Dec, 20th 2018

In Wales, assembly members are working on a Childcare Bill, the final stages or which were scheduled to be debated on 12th December 2018.


Nevertheless, some assembly members are worried that the current proposals could be discriminating against the poorest children. Sian Gwenllian argued that limiting the free childcare places to children from families where two parents are working will only serve to increase the gap between wealthy and poor children when they get to school.


Unfairly Targeting Struggling Parents


Ms Gwenllian believes that struggling parents are being unfairly targeted by the current proposals. As it stands (at the time of this writing) children of single parents, those who are unemployed, and those looking for work would not get the same early education as the kids of two working parents earning less than £100k per year.


Gwenllian fears that the Bill is risking an increase of inequalities between the children of those in work and those out of work. She feels that, in a nutshell, it would mean that children from poorer households would be behind in terms of educational attainment and school readiness.


Falling Behind


There has already been research suggesting that kids from the poorest backgrounds are falling behind those of more well-off families. The research, which was conducted by Save the Children, found that a third of children living in poverty are behind a fifth of children from wealthier families in terms of cognitive ability.


Gwenllian believes that the proposals by the Welsh Government will only increase the gap. There is already a ten-month development gap in children by the time they reach the age of three, with children from the poorest families behind those of wealthier families. There are fears that providing childcare assistance to only those from families with two working parents will increase this gap or cause it to continue throughout a child’s school life and beyond.


Wales’ Children’s Commissioner, Professor Sally Holland, agrees and has said that she believes children from poor families will suffer more if not provided with the same early childcare opportunities.


She went on to express her concern that children whose parents are not employed will fall even further behind their peers if they miss out on this provision. She further called for universal free childcare in Wales.

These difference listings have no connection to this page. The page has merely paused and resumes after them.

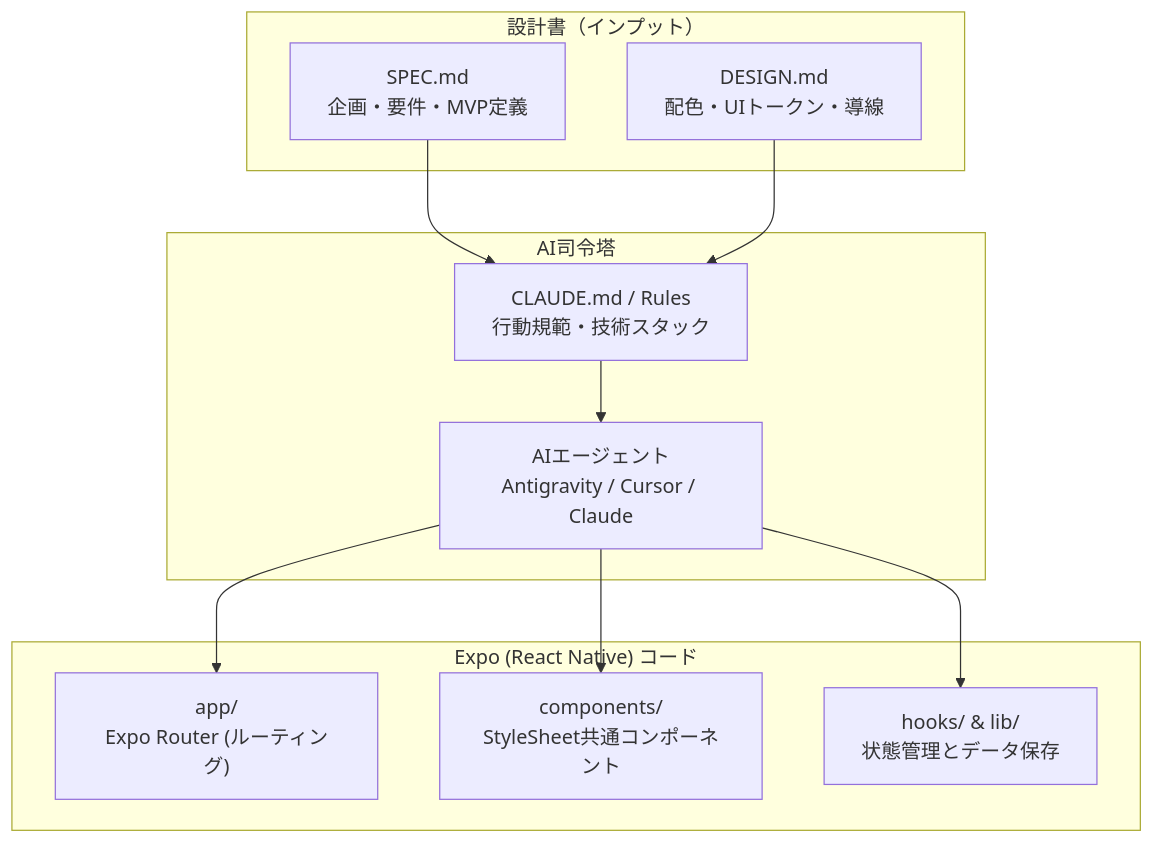
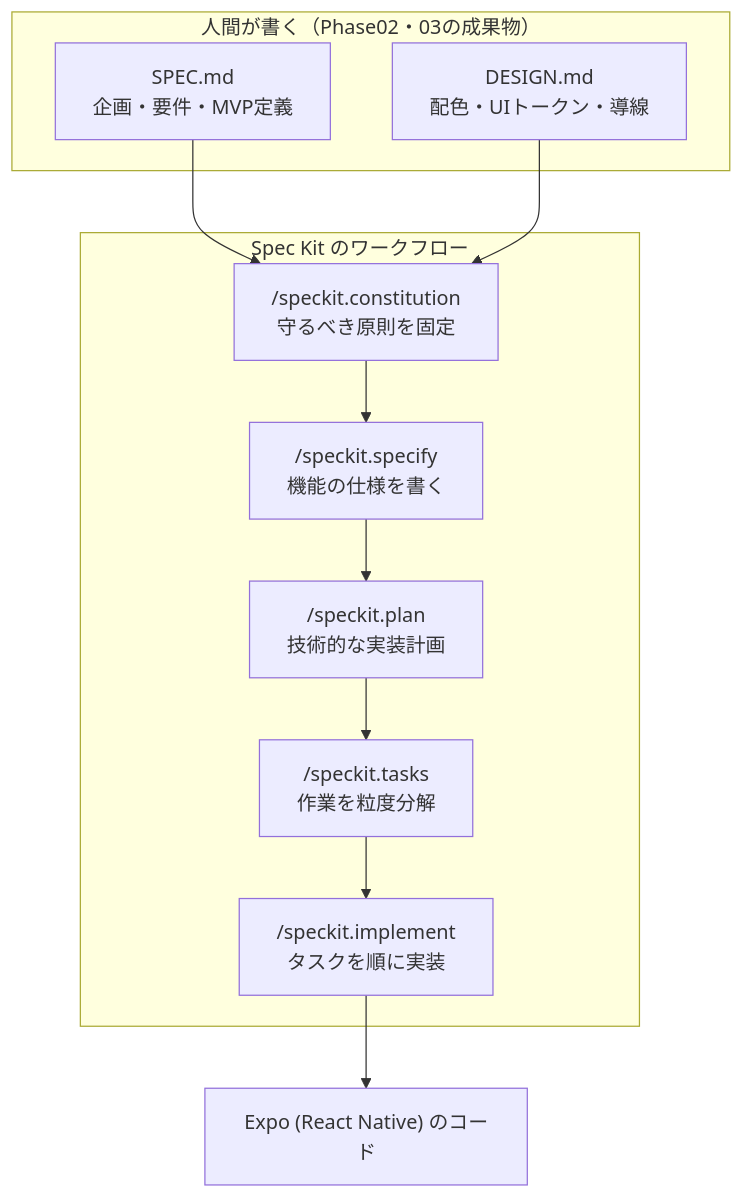
One commit to sangraal123/sangraal123 changed the diagram in googja/src/content/docs/coding/01.md. Above: the diagram before and after it, drawn with Mermaid. The commit also changed other lines of this file and 29 other files, not shown here.

First line of the commit message:
docs(vibecode): 記事の誤りを修正し、Spec Kit 導入とセキュリティ編を追加

````diff
--- a/googja/src/content/docs/coding/01.md
+++ b/googja/src/content/docs/coding/01.md
@@ -38,22 +41,22 @@
 ```mermaid
 flowchart TD
-    subgraph Specifications["設計書（インプット）"]
+    subgraph Inputs["人間が書く（Phase02・03の成果物）"]
         A["SPEC.md<br/>企画・要件・MVP定義"]
         B["DESIGN.md<br/>配色・UIトークン・導線"]
     end
-    subgraph Agent["AI司令塔"]
-        C["CLAUDE.md / Rules<br/>行動規範・技術スタック"]
-        D["AIエージェント<br/>Antigravity / Cursor / Claude"]
+    subgraph SpecKit["Spec Kit のワークフロー"]
+        C["/speckit.constitution<br/>守るべき原則を固定"]
+        D["/speckit.specify<br/>機能の仕様を書く"]
+        E["/speckit.plan<br/>技術的な実装計画"]
+        F["/speckit.tasks<br/>作業を粒度分解"]
+        G["/speckit.implement<br/>タスクを順に実装"]
     end
-    subgraph Implementation["Expo (React Native) コード"]
-        E["app/<br/>Expo Router (ルーティング)"]
-        F["components/<br/>StyleSheet共通コンポーネント"]
-        G["hooks/ & lib/<br/>状態管理とデータ保存"]
-    end
+    H["Expo (React Native) のコード"]
     A --> C
     B --> C
     C --> D
     D --> E
-    D --> F
-    D --> G
+    E --> F
+    F --> G
+    G --> H
 ```
````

She said that investing in education in the early years will help to save money for the government in the long-term and will ensure that children from the poorest families will get the same life chances.


Not a Fair Offer


In the meantime, Sian Gwenllian is calling for the thirty-hour free childcare offer to be extended to all Welsh children and said that current proposals do not ‘represent a fair offer for all children’. As shadow cabinet secretary for education and the Welsh language, she is also worried that ‘the Childcare Bill does not give real consideration to the Welsh language childcare provision’. She said, “It is of the utmost importance that childcare provision is available in the Welsh language to reach the target of a million Welsh speakers.”


She went on to say that along with her Plaid Cymru colleagues, she would not be supporting current proposals. She stated that her party believes all children aged three and four should be provided with 30 hours of free early education per week as this would provide them with the best start in life. She added that by rolling out free childcare for children aged between one and three, parents would have a chance of getting their families out of poverty by returning to work earlier.


Source:


https://www.walesonline.co.uk/news/news-opinion/free-childcare-wales-punishes-poorer-15537580